What needs to be done => All of the records below are to be output exactly; no image belongs in the result.

Listed entries =>
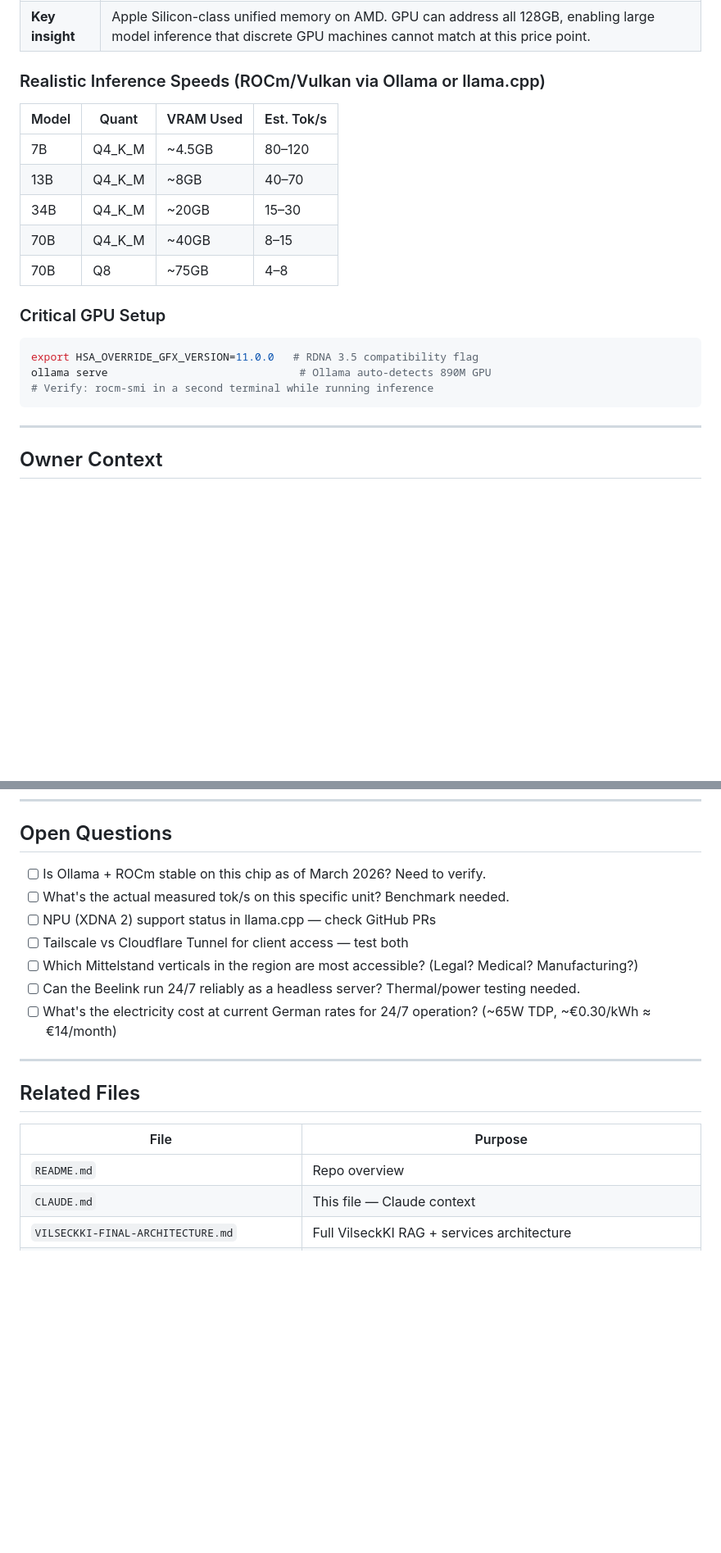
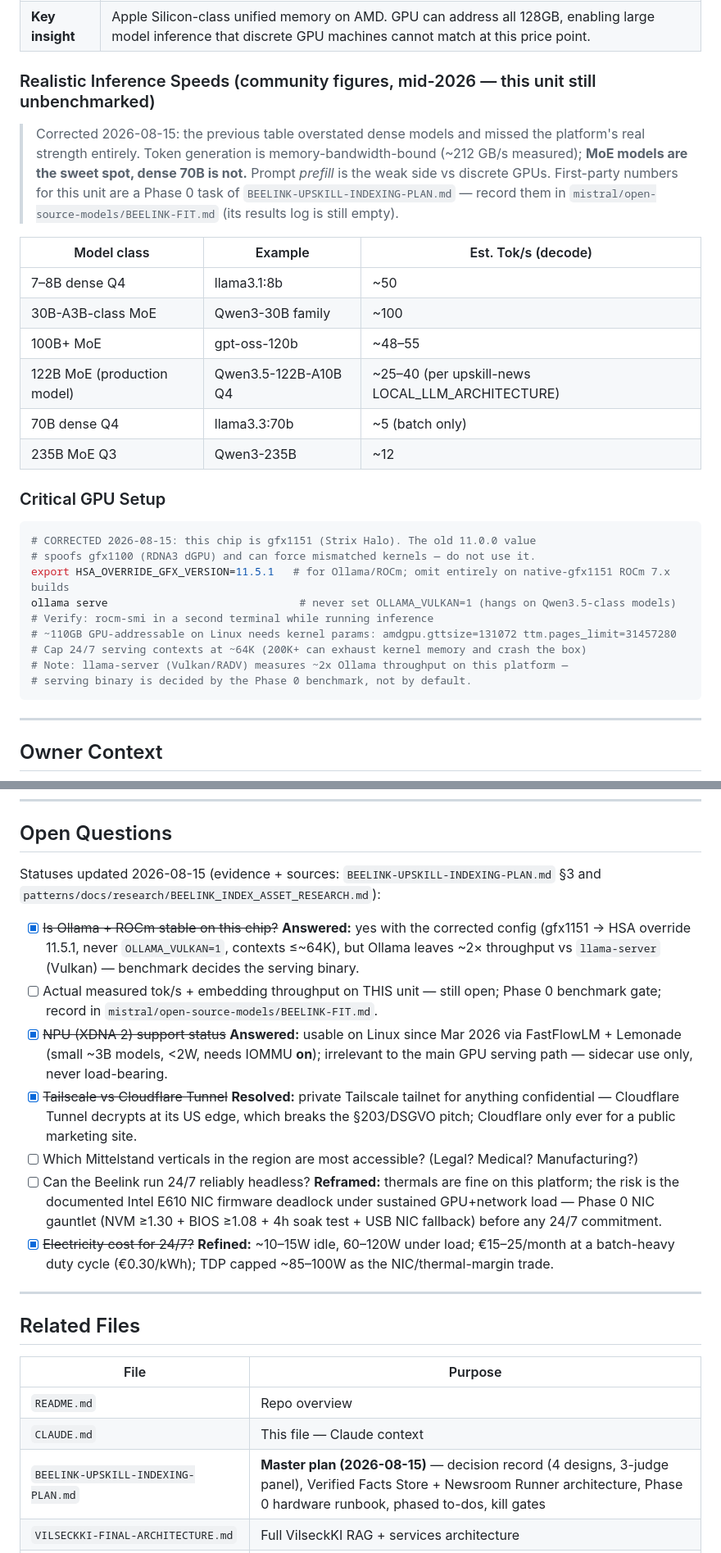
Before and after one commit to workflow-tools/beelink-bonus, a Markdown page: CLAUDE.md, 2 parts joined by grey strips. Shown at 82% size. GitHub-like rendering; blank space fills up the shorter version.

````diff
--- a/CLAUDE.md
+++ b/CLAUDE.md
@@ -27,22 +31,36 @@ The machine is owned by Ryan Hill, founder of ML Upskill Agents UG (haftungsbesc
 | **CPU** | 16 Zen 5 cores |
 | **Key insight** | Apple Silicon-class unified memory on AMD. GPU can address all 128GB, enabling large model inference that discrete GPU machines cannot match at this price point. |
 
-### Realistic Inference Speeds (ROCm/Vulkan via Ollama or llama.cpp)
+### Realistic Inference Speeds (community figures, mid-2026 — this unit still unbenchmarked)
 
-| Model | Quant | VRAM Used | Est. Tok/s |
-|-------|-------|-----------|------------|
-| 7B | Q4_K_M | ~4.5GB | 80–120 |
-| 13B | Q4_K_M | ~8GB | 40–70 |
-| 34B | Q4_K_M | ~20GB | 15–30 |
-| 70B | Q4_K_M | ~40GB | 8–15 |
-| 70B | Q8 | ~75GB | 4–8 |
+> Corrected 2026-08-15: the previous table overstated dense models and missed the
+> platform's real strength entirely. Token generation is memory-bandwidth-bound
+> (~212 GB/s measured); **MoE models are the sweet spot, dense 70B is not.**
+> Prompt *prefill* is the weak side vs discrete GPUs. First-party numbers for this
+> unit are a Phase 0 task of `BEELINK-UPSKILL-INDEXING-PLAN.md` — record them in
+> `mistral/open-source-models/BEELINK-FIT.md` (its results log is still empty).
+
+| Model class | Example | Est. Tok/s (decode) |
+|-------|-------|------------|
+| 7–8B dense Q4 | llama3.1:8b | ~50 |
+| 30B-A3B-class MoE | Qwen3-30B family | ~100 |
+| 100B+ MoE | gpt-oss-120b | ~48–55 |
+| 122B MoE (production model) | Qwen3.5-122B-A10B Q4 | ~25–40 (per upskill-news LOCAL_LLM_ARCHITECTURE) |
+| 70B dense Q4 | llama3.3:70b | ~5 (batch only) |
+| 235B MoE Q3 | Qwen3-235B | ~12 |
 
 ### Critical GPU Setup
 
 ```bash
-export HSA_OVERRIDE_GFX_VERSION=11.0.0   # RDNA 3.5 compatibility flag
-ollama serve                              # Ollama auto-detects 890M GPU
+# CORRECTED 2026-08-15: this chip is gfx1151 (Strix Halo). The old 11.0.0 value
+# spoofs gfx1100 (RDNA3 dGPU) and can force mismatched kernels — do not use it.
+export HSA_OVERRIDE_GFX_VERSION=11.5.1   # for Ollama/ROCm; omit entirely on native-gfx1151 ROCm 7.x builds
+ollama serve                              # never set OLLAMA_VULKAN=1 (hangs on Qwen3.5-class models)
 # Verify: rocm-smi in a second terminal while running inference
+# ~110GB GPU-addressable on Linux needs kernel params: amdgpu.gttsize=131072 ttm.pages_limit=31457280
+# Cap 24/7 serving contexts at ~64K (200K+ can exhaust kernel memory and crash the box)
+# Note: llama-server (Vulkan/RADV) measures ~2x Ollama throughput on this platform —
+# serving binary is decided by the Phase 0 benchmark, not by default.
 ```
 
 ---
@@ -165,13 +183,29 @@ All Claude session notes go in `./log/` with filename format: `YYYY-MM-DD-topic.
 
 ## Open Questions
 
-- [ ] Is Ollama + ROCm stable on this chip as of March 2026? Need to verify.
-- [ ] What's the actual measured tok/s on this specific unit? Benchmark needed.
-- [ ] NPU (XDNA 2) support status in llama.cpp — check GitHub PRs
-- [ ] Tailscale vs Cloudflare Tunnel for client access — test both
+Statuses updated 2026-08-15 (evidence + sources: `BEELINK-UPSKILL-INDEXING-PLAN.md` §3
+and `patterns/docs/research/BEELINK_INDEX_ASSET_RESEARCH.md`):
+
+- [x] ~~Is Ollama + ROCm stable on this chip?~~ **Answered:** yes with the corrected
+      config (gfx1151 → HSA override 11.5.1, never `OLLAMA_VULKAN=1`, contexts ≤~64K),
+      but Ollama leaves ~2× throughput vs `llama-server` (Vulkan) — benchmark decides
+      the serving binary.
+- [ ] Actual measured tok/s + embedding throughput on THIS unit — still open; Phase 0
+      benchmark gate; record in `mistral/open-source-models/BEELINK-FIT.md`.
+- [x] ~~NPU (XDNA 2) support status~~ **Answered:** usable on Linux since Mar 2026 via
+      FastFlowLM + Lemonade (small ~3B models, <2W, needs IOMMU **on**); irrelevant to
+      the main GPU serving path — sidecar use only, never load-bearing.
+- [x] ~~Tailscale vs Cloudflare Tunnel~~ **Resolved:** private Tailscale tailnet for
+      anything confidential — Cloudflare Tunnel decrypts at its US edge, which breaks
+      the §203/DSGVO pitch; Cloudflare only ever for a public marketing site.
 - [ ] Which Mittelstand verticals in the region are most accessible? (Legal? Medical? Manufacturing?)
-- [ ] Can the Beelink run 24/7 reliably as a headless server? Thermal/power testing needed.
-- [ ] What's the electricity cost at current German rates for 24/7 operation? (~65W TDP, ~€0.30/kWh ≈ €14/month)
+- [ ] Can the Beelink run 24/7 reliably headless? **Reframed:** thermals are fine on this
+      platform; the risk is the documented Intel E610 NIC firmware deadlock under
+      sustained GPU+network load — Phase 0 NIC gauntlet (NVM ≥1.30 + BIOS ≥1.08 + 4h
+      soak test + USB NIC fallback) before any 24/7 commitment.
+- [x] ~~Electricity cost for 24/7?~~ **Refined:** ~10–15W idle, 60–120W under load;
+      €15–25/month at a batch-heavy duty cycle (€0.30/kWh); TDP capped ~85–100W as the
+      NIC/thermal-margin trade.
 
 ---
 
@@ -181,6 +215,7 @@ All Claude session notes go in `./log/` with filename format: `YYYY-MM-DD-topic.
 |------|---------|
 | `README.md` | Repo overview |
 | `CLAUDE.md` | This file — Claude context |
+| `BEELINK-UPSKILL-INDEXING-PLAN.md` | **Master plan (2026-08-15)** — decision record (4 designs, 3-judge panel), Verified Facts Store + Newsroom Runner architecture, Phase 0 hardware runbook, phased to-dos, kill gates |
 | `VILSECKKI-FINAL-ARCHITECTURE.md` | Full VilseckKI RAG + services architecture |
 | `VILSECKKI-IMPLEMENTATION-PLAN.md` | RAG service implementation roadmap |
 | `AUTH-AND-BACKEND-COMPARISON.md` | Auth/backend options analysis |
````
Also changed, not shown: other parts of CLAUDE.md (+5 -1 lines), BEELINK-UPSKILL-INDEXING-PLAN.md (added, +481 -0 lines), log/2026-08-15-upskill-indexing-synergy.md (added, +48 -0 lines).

Result for this exercise =>
Before and after one commit to workflow-tools/beelink-bonus, a Markdown page: CLAUDE.md, 2 parts joined by grey strips. Shown at 82% size. GitHub-like rendering; blank space fills up the shorter version.

````diff
--- a/CLAUDE.md
+++ b/CLAUDE.md
@@ -27,22 +31,36 @@ The machine is owned by Ryan Hill, founder of ML Upskill Agents UG (haftungsbesc
 | **CPU** | 16 Zen 5 cores |
 | **Key insight** | Apple Silicon-class unified memory on AMD. GPU can address all 128GB, enabling large model inference that discrete GPU machines cannot match at this price point. |
 
-### Realistic Inference Speeds (ROCm/Vulkan via Ollama or llama.cpp)
+### Realistic Inference Speeds (community figures, mid-2026 — this unit still unbenchmarked)
 
-| Model | Quant | VRAM Used | Est. Tok/s |
-|-------|-------|-----------|------------|
-| 7B | Q4_K_M | ~4.5GB | 80–120 |
-| 13B | Q4_K_M | ~8GB | 40–70 |
-| 34B | Q4_K_M | ~20GB | 15–30 |
-| 70B | Q4_K_M | ~40GB | 8–15 |
-| 70B | Q8 | ~75GB | 4–8 |
+> Corrected 2026-08-15: the previous table overstated dense models and missed the
+> platform's real strength entirely. Token generation is memory-bandwidth-bound
+> (~212 GB/s measured); **MoE models are the sweet spot, dense 70B is not.**
+> Prompt *prefill* is the weak side vs discrete GPUs. First-party numbers for this
+> unit are a Phase 0 task of `BEELINK-UPSKILL-INDEXING-PLAN.md` — record them in
+> `mistral/open-source-models/BEELINK-FIT.md` (its results log is still empty).
+
+| Model class | Example | Est. Tok/s (decode) |
+|-------|-------|------------|
+| 7–8B dense Q4 | llama3.1:8b | ~50 |
+| 30B-A3B-class MoE | Qwen3-30B family | ~100 |
+| 100B+ MoE | gpt-oss-120b | ~48–55 |
+| 122B MoE (production model) | Qwen3.5-122B-A10B Q4 | ~25–40 (per upskill-news LOCAL_LLM_ARCHITECTURE) |
+| 70B dense Q4 | llama3.3:70b | ~5 (batch only) |
+| 235B MoE Q3 | Qwen3-235B | ~12 |
 
 ### Critical GPU Setup
 
 ```bash
-export HSA_OVERRIDE_GFX_VERSION=11.0.0   # RDNA 3.5 compatibility flag
-ollama serve                              # Ollama auto-detects 890M GPU
+# CORRECTED 2026-08-15: this chip is gfx1151 (Strix Halo). The old 11.0.0 value
+# spoofs gfx1100 (RDNA3 dGPU) and can force mismatched kernels — do not use it.
+export HSA_OVERRIDE_GFX_VERSION=11.5.1   # for Ollama/ROCm; omit entirely on native-gfx1151 ROCm 7.x builds
+ollama serve                              # never set OLLAMA_VULKAN=1 (hangs on Qwen3.5-class models)
 # Verify: rocm-smi in a second terminal while running inference
+# ~110GB GPU-addressable on Linux needs kernel params: amdgpu.gttsize=131072 ttm.pages_limit=31457280
+# Cap 24/7 serving contexts at ~64K (200K+ can exhaust kernel memory and crash the box)
+# Note: llama-server (Vulkan/RADV) measures ~2x Ollama throughput on this platform —
+# serving binary is decided by the Phase 0 benchmark, not by default.
 ```
 
 ---
@@ -165,13 +183,29 @@ All Claude session notes go in `./log/` with filename format: `YYYY-MM-DD-topic.
 
 ## Open Questions
 
-- [ ] Is Ollama + ROCm stable on this chip as of March 2026? Need to verify.
-- [ ] What's the actual measured tok/s on this specific unit? Benchmark needed.
-- [ ] NPU (XDNA 2) support status in llama.cpp — check GitHub PRs
-- [ ] Tailscale vs Cloudflare Tunnel for client access — test both
+Statuses updated 2026-08-15 (evidence + sources: `BEELINK-UPSKILL-INDEXING-PLAN.md` §3
+and `patterns/docs/research/BEELINK_INDEX_ASSET_RESEARCH.md`):
+
+- [x] ~~Is Ollama + ROCm stable on this chip?~~ **Answered:** yes with the corrected
+      config (gfx1151 → HSA override 11.5.1, never `OLLAMA_VULKAN=1`, contexts ≤~64K),
+      but Ollama leaves ~2× throughput vs `llama-server` (Vulkan) — benchmark decides
+      the serving binary.
+- [ ] Actual measured tok/s + embedding throughput on THIS unit — still open; Phase 0
+      benchmark gate; record in `mistral/open-source-models/BEELINK-FIT.md`.
+- [x] ~~NPU (XDNA 2) support status~~ **Answered:** usable on Linux since Mar 2026 via
+      FastFlowLM + Lemonade (small ~3B models, <2W, needs IOMMU **on**); irrelevant to
+      the main GPU serving path — sidecar use only, never load-bearing.
+- [x] ~~Tailscale vs Cloudflare Tunnel~~ **Resolved:** private Tailscale tailnet for
+      anything confidential — Cloudflare Tunnel decrypts at its US edge, which breaks
+      the §203/DSGVO pitch; Cloudflare only ever for a public marketing site.
 - [ ] Which Mittelstand verticals in the region are most accessible? (Legal? Medical? Manufacturing?)
-- [ ] Can the Beelink run 24/7 reliably as a headless server? Thermal/power testing needed.
-- [ ] What's the electricity cost at current German rates for 24/7 operation? (~65W TDP, ~€0.30/kWh ≈ €14/month)
+- [ ] Can the Beelink run 24/7 reliably headless? **Reframed:** thermals are fine on this
+      platform; the risk is the documented Intel E610 NIC firmware deadlock under
+      sustained GPU+network load — Phase 0 NIC gauntlet (NVM ≥1.30 + BIOS ≥1.08 + 4h
+      soak test + USB NIC fallback) before any 24/7 commitment.
+- [x] ~~Electricity cost for 24/7?~~ **Refined:** ~10–15W idle, 60–120W under load;
+      €15–25/month at a batch-heavy duty cycle (€0.30/kWh); TDP capped ~85–100W as the
+      NIC/thermal-margin trade.
 
 ---
 
@@ -181,6 +215,7 @@ All Claude session notes go in `./log/` with filename format: `YYYY-MM-DD-topic.
 |------|---------|
 | `README.md` | Repo overview |
 | `CLAUDE.md` | This file — Claude context |
+| `BEELINK-UPSKILL-INDEXING-PLAN.md` | **Master plan (2026-08-15)** — decision record (4 designs, 3-judge panel), Verified Facts Store + Newsroom Runner architecture, Phase 0 hardware runbook, phased to-dos, kill gates |
 | `VILSECKKI-FINAL-ARCHITECTURE.md` | Full VilseckKI RAG + services architecture |
 | `VILSECKKI-IMPLEMENTATION-PLAN.md` | RAG service implementation roadmap |
 | `AUTH-AND-BACKEND-COMPARISON.md` | Auth/backend options analysis |
````
Also changed, not shown: other parts of CLAUDE.md (+5 -1 lines), BEELINK-UPSKILL-INDEXING-PLAN.md (added, +481 -0 lines), log/2026-08-15-upskill-indexing-synergy.md (added, +48 -0 lines).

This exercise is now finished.